I acknowledge the traditional owners of this land, I pay my respects to their elders past, present and emerging.
In particular, I acknowledge the hundreds of Aboriginal and Torres Strait Islander Australians who bravely served our nation in wartime, even though they were denied their rights as citizens in peacetime.
Prime Minister, parliamentary colleagues, distinguished guests, veterans and visitors to the Australian War Memorial, I acknowledge you all.
Here at the War Memorial in the early evening, the bugler’s call summons us to hear the story of a young life, unfinished.
Today, it plays for Lieutenant Sister Alma May Beard from the wheat belt of Western Australia.
She was one of 5,000 Australian nurses to serve in the Second World War. Tending the wounded, caring for the sick, soothing the pain and the fear and the tears and confusion of so many wounded young men.
Living the definition of courage: grace under pressure.
And Alma Beard was one of 65 Australian nurses aboard the steamship Vyner Brook when it was sunk, fleeing the invasion of Singapore, 77 years ago this Thursday.
Twelve nurses drowned.
Another 21, Alma included, were massacred on Banka Island in the Netherlands East Indies two days after the sinking.
They were exhausted, they were forced to limp across the pristine white sand of Radji beach. They were marched into the clear blue water, the machine guns of a Japanese execution squad at their back.
It is reported that Sister Jean Stewart cried out at the moment:
“Girls, take it. Don’t squeal.”
Matron Irene Drummond shouted, over the sound of the first shots:
“Chin up, girls. I’m proud of you all. And I love you all.”
We know those words of remarkable defiance and bravery, they come to us from the sole survivor, Sister Vivian Bulwinkel. She was shot in the hip, she lay perfectly still in the shallow water pretending to be dead, she could hear the dying prayers of her sisters.
She survived another three years in a prisoner-of-war camp and when she returned to Australia, she wrote to the families of all 21 of her fallen friends, sharing the story of their last brave moments.
That’s the bravery and love and loyalty and sisterhood that bound - and binds - Australian nurses. Dedication to each other and to their duty.
Indeed, none of those aboard the Vyner Brook, had wanted to evacuate Singapore. They actually believed their place was with the wounded, to the last, come what may.
It had been the same in Greece, in 1941. As the fighting intensified and danger increased, the Matrons in charge of General Hospital 5th and 6th, they were ordered to prepare for evacuation.
With places on the transport limited in the retreat, rather than publicly call for volunteers, each nurse was asked to write either “stay” or “go” on a piece of paper. Either “stay” or “go”.
In the privacy of a secret ballot, every single Australian nurse wrote “stay”.

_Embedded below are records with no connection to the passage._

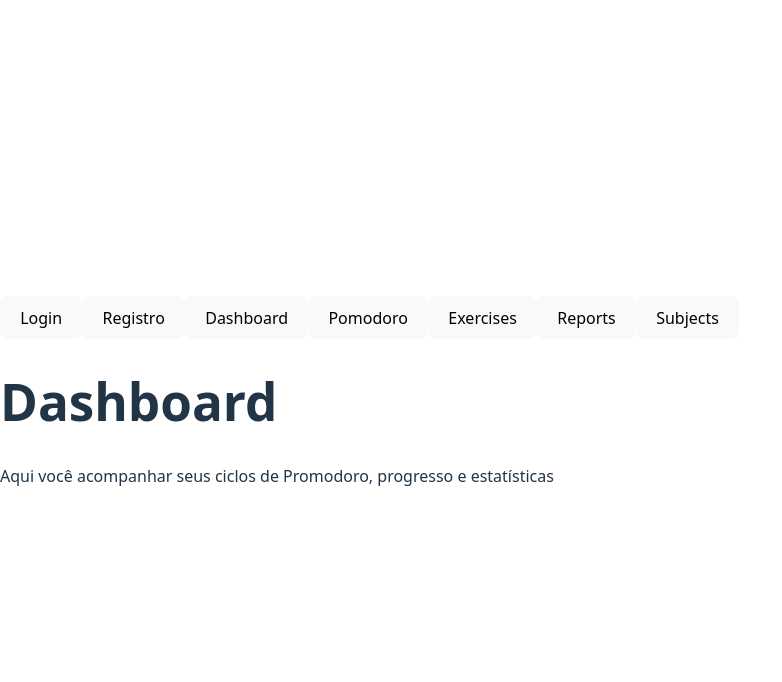
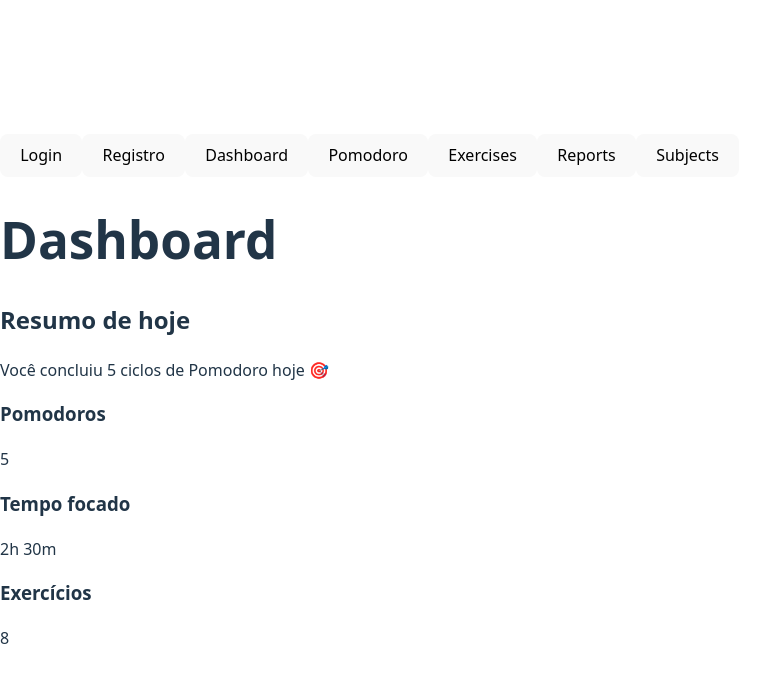
Before and after one commit to Jamersom-silva/timefocus, a React (Vite) app in the folder frontend/: page /dashboard in a window 1280 px wide. Shown: the top 682 px of the page, without its empty margins (0-782 px from the left). Built offline with nearby package versions, Linux system fonts and the light colour scheme.

Commit message:
inicio do dashBoard

```diff
--- a/frontend/src/pages/Dashboard/Dashboard.tsx
+++ b/frontend/src/pages/Dashboard/Dashboard.tsx
@@ -1,14 +1,43 @@
 import Header from "../../components/Header/Header";
 
-export default function DashboardPage () {
-    return (
-        <div className="dashboard-page">
-            <Header />
+export default function DashboardPage() {
+  return (
+    <div className="dashboard-page min-h-screen flex flex-col">
+      <Header />
 
-        <div className="dashboard-content p-4">
-            <h1 className="text-3x1 font-bold">Dashboard</h1>
-            <p>Aqui você acompanhar seus ciclos de Promodoro, progresso e estatísticas</p>
+      {/* Conteúdo principal */}
+      <main className="flex-1 p-6 bg-gray-50">
+        {/* Título */}
+        <h1 className="text-2xl font-bold mb-6">Dashboard</h1>
+
+        {/* Resumo de ciclos concluídos */}
+        <div className="mb-6">
+          <div className="bg-white shadow rounded-lg p-4">
+            <h2 className="text-lg font-semibold">Resumo de hoje</h2>
+            <p className="text-gray-600">
+              Você concluiu <span className="font-bold">5 ciclos de Pomodoro</span> hoje 🎯
+            </p>
+          </div>
         </div>
+
+        {/* Cards de estatísticas rápidas */}
+        <div className="grid grid-cols-1 md:grid-cols-3 gap-4 mb-6">
+          <div className="bg-white shadow rounded-lg p-4 text-center">
+            <h3 className="text-lg font-semibold">Pomodoros</h3>
+            <p className="text-2xl font-bold">5</p>
+          </div>
+          <div className="bg-white shadow rounded-lg p-4 text-center">
+            <h3 className="text-lg font-semibold">Tempo focado</h3>
+            <p className="text-2xl font-bold">2h 30m</p>
+          </div>
+          <div className="bg-white shadow rounded-lg p-4 text-center">
+            <h3 className="text-lg font-semibold">Exercícios</h3>
+            <p className="text-2xl font-bold">8</p>
+          </div>
         </div>
-    );
+
+
+      </main>
+    </div>
+  );
 }
```
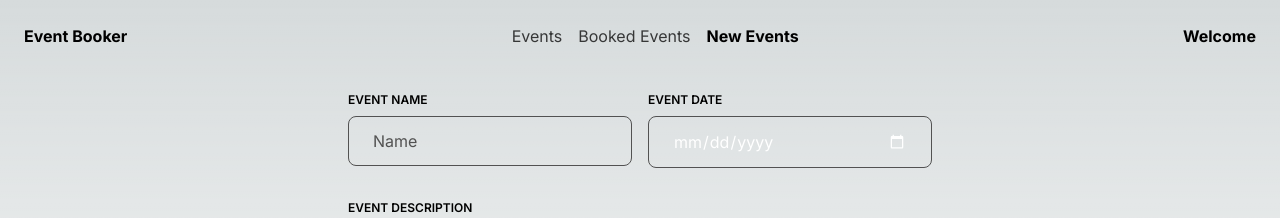
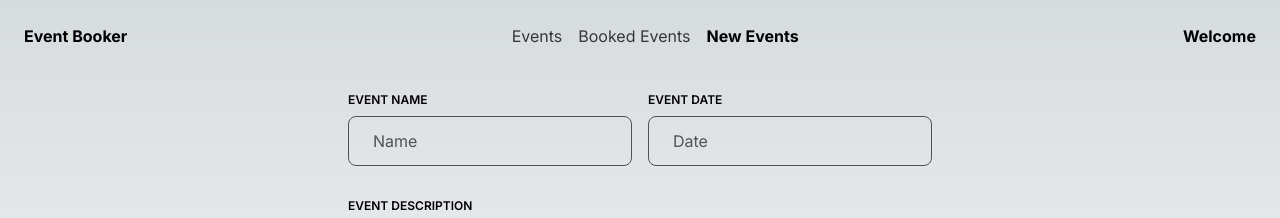
Before and after one commit to BrandonW1998/event-booker, a Next.js app: page /new-event in a window 1280 px wide. Shown: the top 218 px of the page. Built offline with nearby package versions, Linux system fonts and the light colour scheme.

Commit message:
changed date field, for testing

```diff
--- a/app/new-event/page.js
+++ b/app/new-event/page.js
@@ -74,7 +74,8 @@ export default function NewEvent() {
             <div>
               <label htmlFor="event-date">Event Date</label>
               <input
-                type="date"
+                // !!! TODO Change back to date !!!
+                type="text"
                 name="event-date"
                 id="event-date"
                 required
```
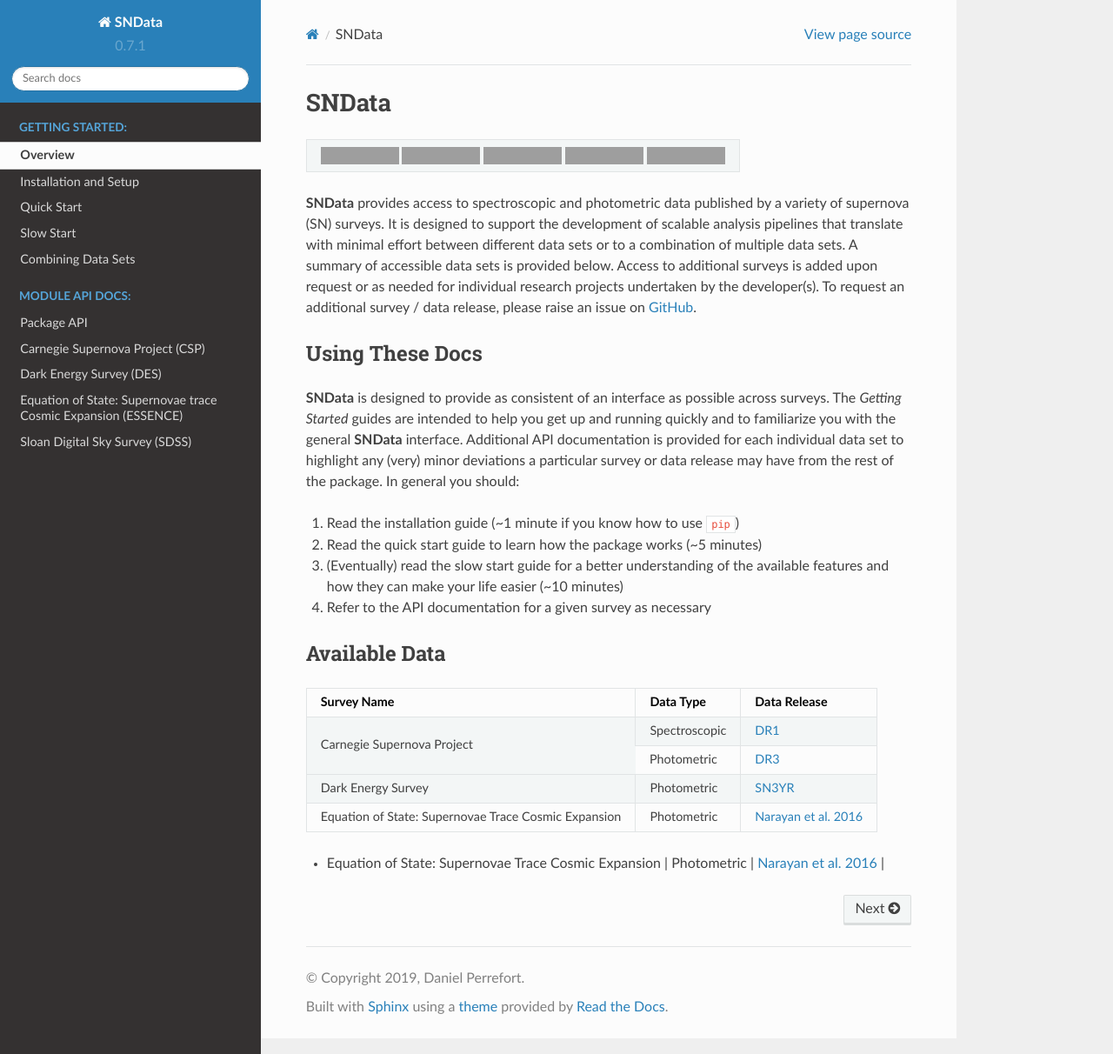
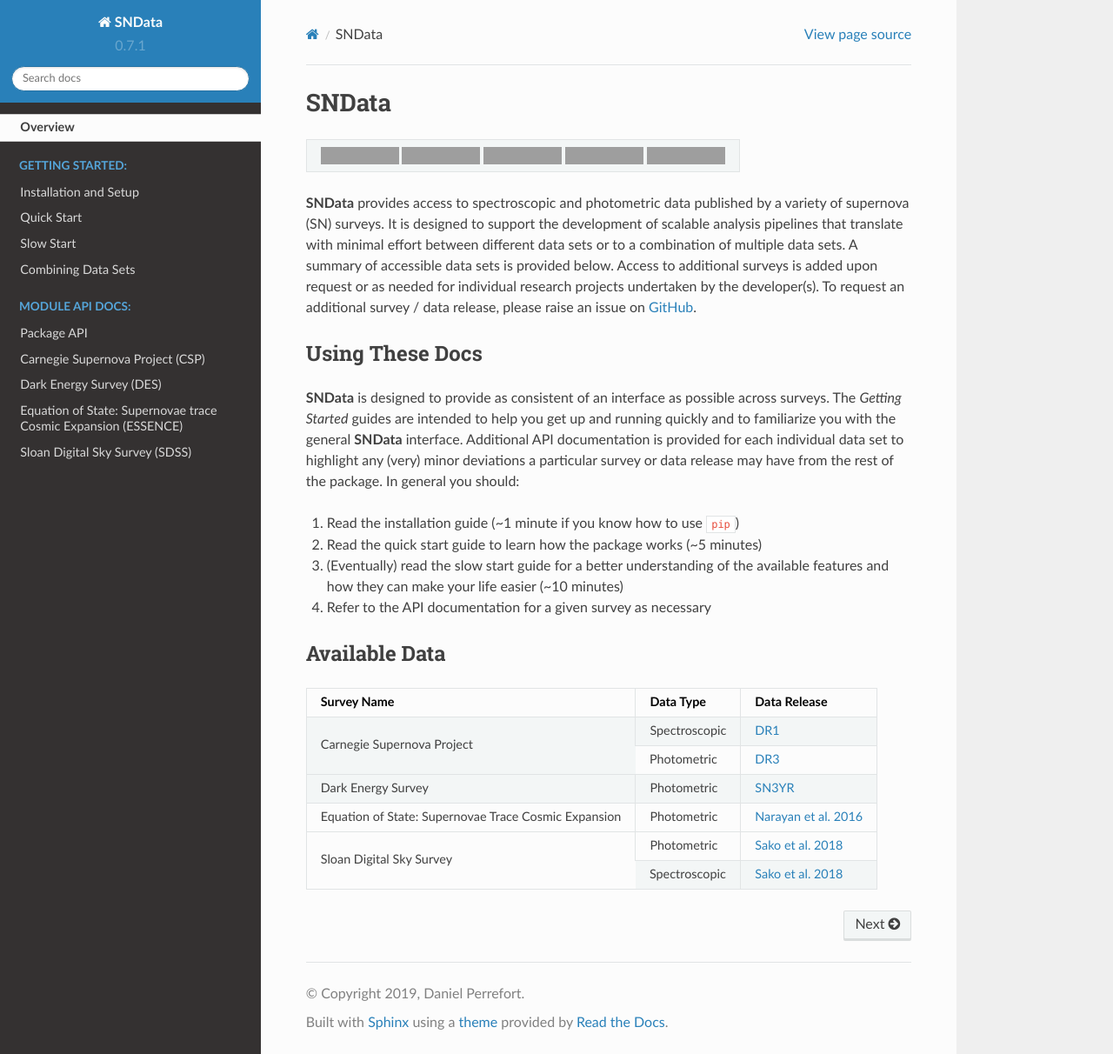
Before and after one commit to sncosmo/SNData, a Sphinx documentation site: the page built from docs/source/index.rst, in a window 1280 px wide and 1212 px high. Shown: the whole window at 87% size. Built offline with Sphinx 7.4.7 and the Read the Docs theme 2.0.0, drawn with Linux system fonts in a browser that asks for light colours; some of the changed lines change nothing that is shown; grey boxes are pictures that could not be loaded.

Commit message:
Fixes malformed table

```diff
--- a/docs/source/index.rst
+++ b/docs/source/index.rst
@@ -68,7 +68,7 @@
 |                                                      | Photometric   | `Sako et al. 2018`_    |
 + Sloan Digital Sky Survey                             +---------------+------------------------+
 |                                                      | Spectroscopic | `Sako et al. 2018`_    |
-+------------------------------------------------------+---------------|------------------------+
++------------------------------------------------------+---------------+------------------------+
 
 .. _DR1: https://csp.obs.carnegiescience.edu/news-items/CSP_spectra_DR1
 .. _DR3: https://csp.obs.carnegiescience.edu/news-items/csp-dr3-photometry-released
@@ -79,10 +79,15 @@
 
 .. toctree::
    :hidden:
+   :maxdepth: 0
+
+   Overview<self>
+
+.. toctree::
+   :hidden:
    :maxdepth: 1
    :caption: Getting Started:
 
-   Overview<self>
    getting_started/installation
    getting_started/quick_start
    getting_started/slow_start
```
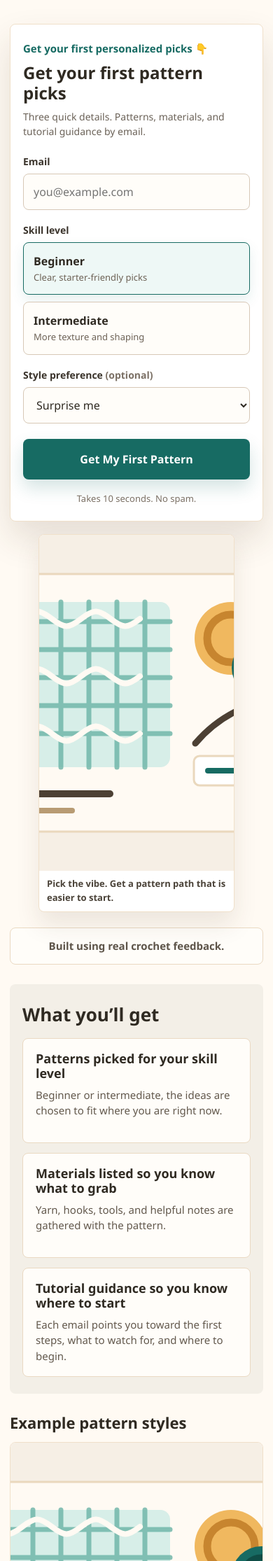
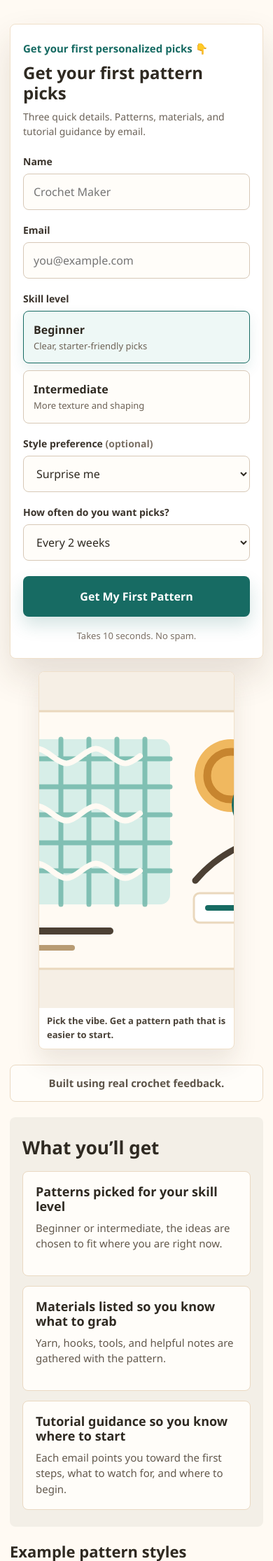
Before and after one commit to trenpatterson-dot/crochet-pattern-agent, a Flask app: page / in a window 390 px wide. Shown: the part 654-2884 px from the top of the page at 70% size. Run offline with Flask 3, Linux system fonts and the light colour scheme; parts of the project's set-up code (start-up, migrations or seed data) failed here and were passed over.

Commit message:
polish signup form and store email frequency

```diff
--- a/scripts/smoke_test.py
+++ b/scripts/smoke_test.py
@@ -72,6 +72,7 @@ def main() -> int:
                 "color_preferences": "blue",
                 "aesthetic": "Cozy",
                 "budget": "$10-$25",
+                "email_frequency": "monthly",
                 "wants_video": "on",
                 "free_only": "on",
             },
@@ -89,6 +90,7 @@ def main() -> int:
         users = database.get_active_users()
         assert len(users) == 1, f"expected 1 active user, found {len(users)}"
         user = users[0]
+        assert user["email_frequency"] == "monthly", "email frequency preference was not saved"
 
         original_chat = competition_intelligence_agent.llm.chat
         original_ddg = competition_intelligence_agent.llm.ddg_search
--- a/server.py
+++ b/server.py
@@ -273,6 +273,7 @@ def subscribe():
             wants_video="wants_video" in request.form,
             wants_printable="wants_printable" in request.form,
             special_interests=request.form.get("special_interests", "").strip(),
+            email_frequency=request.form.get("email_frequency", "every_2_weeks"),
         )
     except Exception:
         logger.exception(
--- a/templates/form.html
+++ b/templates/form.html
@@ -231,6 +231,7 @@
       font-weight: 800;
     }
 
+    input[type="text"],
     input[type="email"],
     select {
       width: 100%;
@@ -245,6 +246,7 @@
       transition: border-color 0.2s, box-shadow 0.2s;
     }
 
+    input[type="text"]:focus,
     input[type="email"]:focus,
     select:focus {
       outline: none;
@@ -463,6 +465,9 @@
       }
       .hero-visual img { aspect-ratio: 16 / 9; }
       .hero-visual figcaption { padding: 9px 11px 10px; font-size: 13px; }
+      .examples,
+      .outcome-preview,
+      .clarity { margin-top: 22px; }
       .outcome-preview { padding: 24px 18px; }
       .outcome-grid { grid-template-columns: 1fr; }
       .clarity { padding: 24px 18px; }
@@ -509,12 +514,16 @@
         {% endif %}
 
         <form method="POST" action="/subscribe">
-          <input type="hidden" name="name" value="Crochet Maker">
           <input type="hidden" name="project_types" value="any">
           <input type="hidden" name="yarn_weights" value="any">
           <input type="hidden" name="time_commitment" value="any">
           <input type="hidden" name="budget" value="No limit">
           <input type="hidden" name="wants_video" value="on">
+
+          <div>
+            <label class="field-label" for="name">Name</label>
+            <input type="text" id="name" name="name" placeholder="Crochet Maker" autocomplete="name" required>
+          </div>
 
           <div>
             <label class="field-label" for="email">Email</label>
@@ -544,6 +553,15 @@
               {% for a in aesthetics %}
               <option value="{{ a }}">{{ a }}</option>
               {% endfor %}
+            </select>
+          </div>
+
+          <div>
+            <label class="field-label" for="email_frequency">How often do you want picks?</label>
+            <select id="email_frequency" name="email_frequency">
+              <option value="weekly">Weekly</option>
+              <option value="every_2_weeks" selected>Every 2 weeks</option>
+              <option value="monthly">Monthly</option>
             </select>
           </div>
 
@@ -609,7 +627,7 @@
     <section class="clarity" aria-labelledby="after-signup">
       <h2 id="after-signup">What happens after you sign up?</h2>
       <p>You’ll receive crochet patterns matched to your skill level and style. Each send includes materials and tutorial guidance so you can start faster. No physical kits, no spam, just useful pattern recommendations.</p>
-      <p class="builder-note">Still improving this — feedback helps shape what gets added next.</p>
+      <p class="builder-note">Built by a real person, still improving this with feedback.</p>
     </section>
   </main>
 </body>
--- a/templates/success.html
+++ b/templates/success.html
@@ -59,14 +59,13 @@
   <div class="card">
     <div class="card-header">
       <span class="emoji">🎉</span>
-      <h1>You're all set!</h1>
+      <h1>You're all set, {{ name }}!</h1>
       <p class="subtitle">Your crochet preferences have been saved.<br>
         Your first picks are on their way!</p>
     </div>
     <div class="card-body">
       <div class="info-box">
-        <p>📬 <strong>Expect your first email</strong> the next time the batch runs
-          (every two weeks).</p>
+        <p>📬 <strong>Expect your first email soon</strong> while your first picks are generated.</p>
         <p style="margin-top:10px;">🧵 Each report includes <strong>top 5 curated patterns</strong>
           matched to your skill level, materials list, and YouTube tutorial links.</p>
         <p style="margin-top:10px;">✏️ Want to update your preferences? Just
```
Also changed, not shown: database.py (+10 -3 lines).
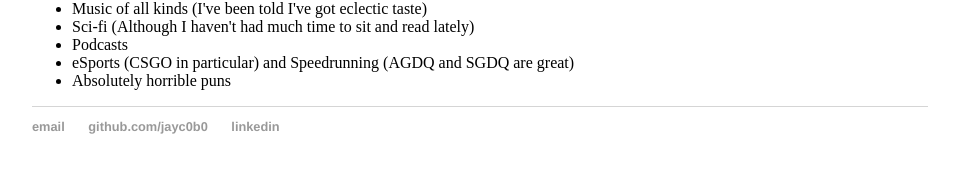
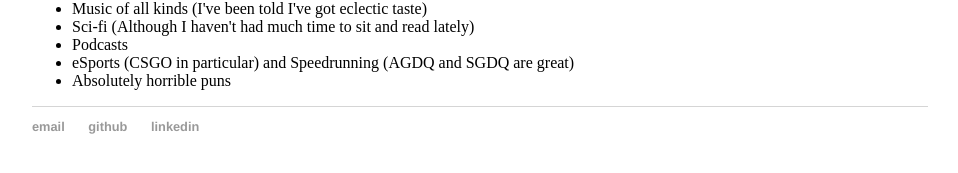
Before and after one commit to jayc0b0/jayc0b0.github.io, a Jekyll site: the page built from about/index.html, in a window 1280 px wide. Shown: the part 694-867 px from the top of the page, without its empty margins (160-1118 px from the left). Built offline with Jekyll 4.4.1, drawn with Linux system fonts in a browser that asks for light colours.

Commit message:
changed github in layout

```diff
--- a/_layouts/default.html
+++ b/_layouts/default.html
@@ -23,7 +23,7 @@
 			<footer>
 	    		<ul>
 	        		<li><a href="mailto:jaorner@gmail.com">email</a></li>
-	        		<li><a href="https://github.com/jayc0b0">github.com/jayc0b0</a></li>
+	        		<li><a href="https://github.com/jayc0b0">github</a></li>
               <li><a href="https://linkedin.com/in/jacoborner">linkedin</a></li>
 				</ul>
 			</footer>
```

The Last Post plays for generations of brave women and men.
It plays for their loyalty to each other, it plays for their love of family and nation.
It plays for the wry smile in Alma’s official paybook photograph, at the other end of the pool, a wry smile stolen forever.
It plays for the broken-hearted parents and partners, the children orphaned by grief.
This solemn ceremony which we are privileged to attend, and this magnificent secular cathedral which hosts it, does not turn away from this sadness.
Tonight, and every night, the Last Post combines the best traditions of ANZAC and Australia: egalitarian and democratic, humble and human.
Truly, this is a ceremony for “one of them and all of us”.
For the people we have lost.
For our veterans and their families, to whom we owe so much.
And as parliament resumes for the year, it reminds us of the free and peaceful nation their service and sacrifice has preserved.
So, as we depart here tonight to commence the parliamentary year and the inevitable debates and disagreements, the clashes and conflict of our adversarial democracy, let the notes of the Last Post hold all of us to Australia's oldest promise.
We will remember them. Lest we forget.